Your answer should be the complete data, copied exactly.

### TASK INPUTS
───
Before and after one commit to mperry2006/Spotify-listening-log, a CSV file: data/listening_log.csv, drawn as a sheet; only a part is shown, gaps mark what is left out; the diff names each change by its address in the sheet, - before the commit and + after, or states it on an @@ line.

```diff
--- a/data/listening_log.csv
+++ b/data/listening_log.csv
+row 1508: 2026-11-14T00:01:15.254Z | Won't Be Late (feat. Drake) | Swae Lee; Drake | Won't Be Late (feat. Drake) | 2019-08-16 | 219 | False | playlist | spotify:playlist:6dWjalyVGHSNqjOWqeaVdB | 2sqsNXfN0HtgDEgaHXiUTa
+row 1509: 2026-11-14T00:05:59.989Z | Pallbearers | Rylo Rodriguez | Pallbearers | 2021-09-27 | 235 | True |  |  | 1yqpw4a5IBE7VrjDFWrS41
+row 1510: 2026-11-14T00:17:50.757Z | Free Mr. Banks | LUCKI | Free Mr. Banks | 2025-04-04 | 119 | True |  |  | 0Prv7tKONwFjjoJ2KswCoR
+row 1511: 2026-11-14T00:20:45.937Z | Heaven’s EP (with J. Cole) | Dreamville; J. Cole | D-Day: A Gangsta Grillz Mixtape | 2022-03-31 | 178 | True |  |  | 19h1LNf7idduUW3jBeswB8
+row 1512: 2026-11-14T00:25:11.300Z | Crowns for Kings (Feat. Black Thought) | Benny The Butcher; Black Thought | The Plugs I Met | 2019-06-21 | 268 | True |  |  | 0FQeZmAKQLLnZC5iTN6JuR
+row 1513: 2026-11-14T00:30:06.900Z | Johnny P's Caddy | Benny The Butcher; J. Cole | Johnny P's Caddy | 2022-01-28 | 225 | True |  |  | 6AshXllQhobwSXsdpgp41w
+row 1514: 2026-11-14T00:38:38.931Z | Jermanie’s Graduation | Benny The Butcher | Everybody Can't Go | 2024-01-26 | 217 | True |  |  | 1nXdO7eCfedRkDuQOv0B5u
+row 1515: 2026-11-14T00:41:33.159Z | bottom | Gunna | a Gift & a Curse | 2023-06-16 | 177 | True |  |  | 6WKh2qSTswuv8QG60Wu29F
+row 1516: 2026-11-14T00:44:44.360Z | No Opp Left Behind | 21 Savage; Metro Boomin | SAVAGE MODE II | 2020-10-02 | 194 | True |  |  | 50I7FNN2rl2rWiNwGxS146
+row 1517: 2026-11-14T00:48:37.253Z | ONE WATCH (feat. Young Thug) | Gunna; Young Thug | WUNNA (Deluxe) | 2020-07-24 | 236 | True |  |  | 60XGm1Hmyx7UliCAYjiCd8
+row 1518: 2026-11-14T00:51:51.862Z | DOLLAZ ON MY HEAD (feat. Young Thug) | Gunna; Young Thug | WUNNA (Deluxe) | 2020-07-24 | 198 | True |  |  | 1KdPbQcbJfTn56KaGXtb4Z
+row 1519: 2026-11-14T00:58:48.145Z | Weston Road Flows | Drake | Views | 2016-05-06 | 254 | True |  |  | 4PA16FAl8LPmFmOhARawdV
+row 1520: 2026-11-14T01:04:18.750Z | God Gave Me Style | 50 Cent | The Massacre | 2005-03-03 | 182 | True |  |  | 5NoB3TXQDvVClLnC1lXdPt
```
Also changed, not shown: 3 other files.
───
### ANSWER AREA
Before and after one commit to mperry2006/Spotify-listening-log, a CSV file: data/listening_log.csv, drawn as a sheet; only a part is shown, gaps mark what is left out; the diff names each change by its address in the sheet, - before the commit and + after, or states it on an @@ line.

```diff
--- a/data/listening_log.csv
+++ b/data/listening_log.csv
+row 1508: 2026-11-14T00:01:15.254Z | Won't Be Late (feat. Drake) | Swae Lee; Drake | Won't Be Late (feat. Drake) | 2019-08-16 | 219 | False | playlist | spotify:playlist:6dWjalyVGHSNqjOWqeaVdB | 2sqsNXfN0HtgDEgaHXiUTa
+row 1509: 2026-11-14T00:05:59.989Z | Pallbearers | Rylo Rodriguez | Pallbearers | 2021-09-27 | 235 | True |  |  | 1yqpw4a5IBE7VrjDFWrS41
+row 1510: 2026-11-14T00:17:50.757Z | Free Mr. Banks | LUCKI | Free Mr. Banks | 2025-04-04 | 119 | True |  |  | 0Prv7tKONwFjjoJ2KswCoR
+row 1511: 2026-11-14T00:20:45.937Z | Heaven’s EP (with J. Cole) | Dreamville; J. Cole | D-Day: A Gangsta Grillz Mixtape | 2022-03-31 | 178 | True |  |  | 19h1LNf7idduUW3jBeswB8
+row 1512: 2026-11-14T00:25:11.300Z | Crowns for Kings (Feat. Black Thought) | Benny The Butcher; Black Thought | The Plugs I Met | 2019-06-21 | 268 | True |  |  | 0FQeZmAKQLLnZC5iTN6JuR
+row 1513: 2026-11-14T00:30:06.900Z | Johnny P's Caddy | Benny The Butcher; J. Cole | Johnny P's Caddy | 2022-01-28 | 225 | True |  |  | 6AshXllQhobwSXsdpgp41w
+row 1514: 2026-11-14T00:38:38.931Z | Jermanie’s Graduation | Benny The Butcher | Everybody Can't Go | 2024-01-26 | 217 | True |  |  | 1nXdO7eCfedRkDuQOv0B5u
+row 1515: 2026-11-14T00:41:33.159Z | bottom | Gunna | a Gift & a Curse | 2023-06-16 | 177 | True |  |  | 6WKh2qSTswuv8QG60Wu29F
+row 1516: 2026-11-14T00:44:44.360Z | No Opp Left Behind | 21 Savage; Metro Boomin | SAVAGE MODE II | 2020-10-02 | 194 | True |  |  | 50I7FNN2rl2rWiNwGxS146
+row 1517: 2026-11-14T00:48:37.253Z | ONE WATCH (feat. Young Thug) | Gunna; Young Thug | WUNNA (Deluxe) | 2020-07-24 | 236 | True |  |  | 60XGm1Hmyx7UliCAYjiCd8
+row 1518: 2026-11-14T00:51:51.862Z | DOLLAZ ON MY HEAD (feat. Young Thug) | Gunna; Young Thug | WUNNA (Deluxe) | 2020-07-24 | 198 | True |  |  | 1KdPbQcbJfTn56KaGXtb4Z
+row 1519: 2026-11-14T00:58:48.145Z | Weston Road Flows | Drake | Views | 2016-05-06 | 254 | True |  |  | 4PA16FAl8LPmFmOhARawdV
+row 1520: 2026-11-14T01:04:18.750Z | God Gave Me Style | 50 Cent | The Massacre | 2005-03-03 | 182 | True |  |  | 5NoB3TXQDvVClLnC1lXdPt
```
Also changed, not shown: 3 other files.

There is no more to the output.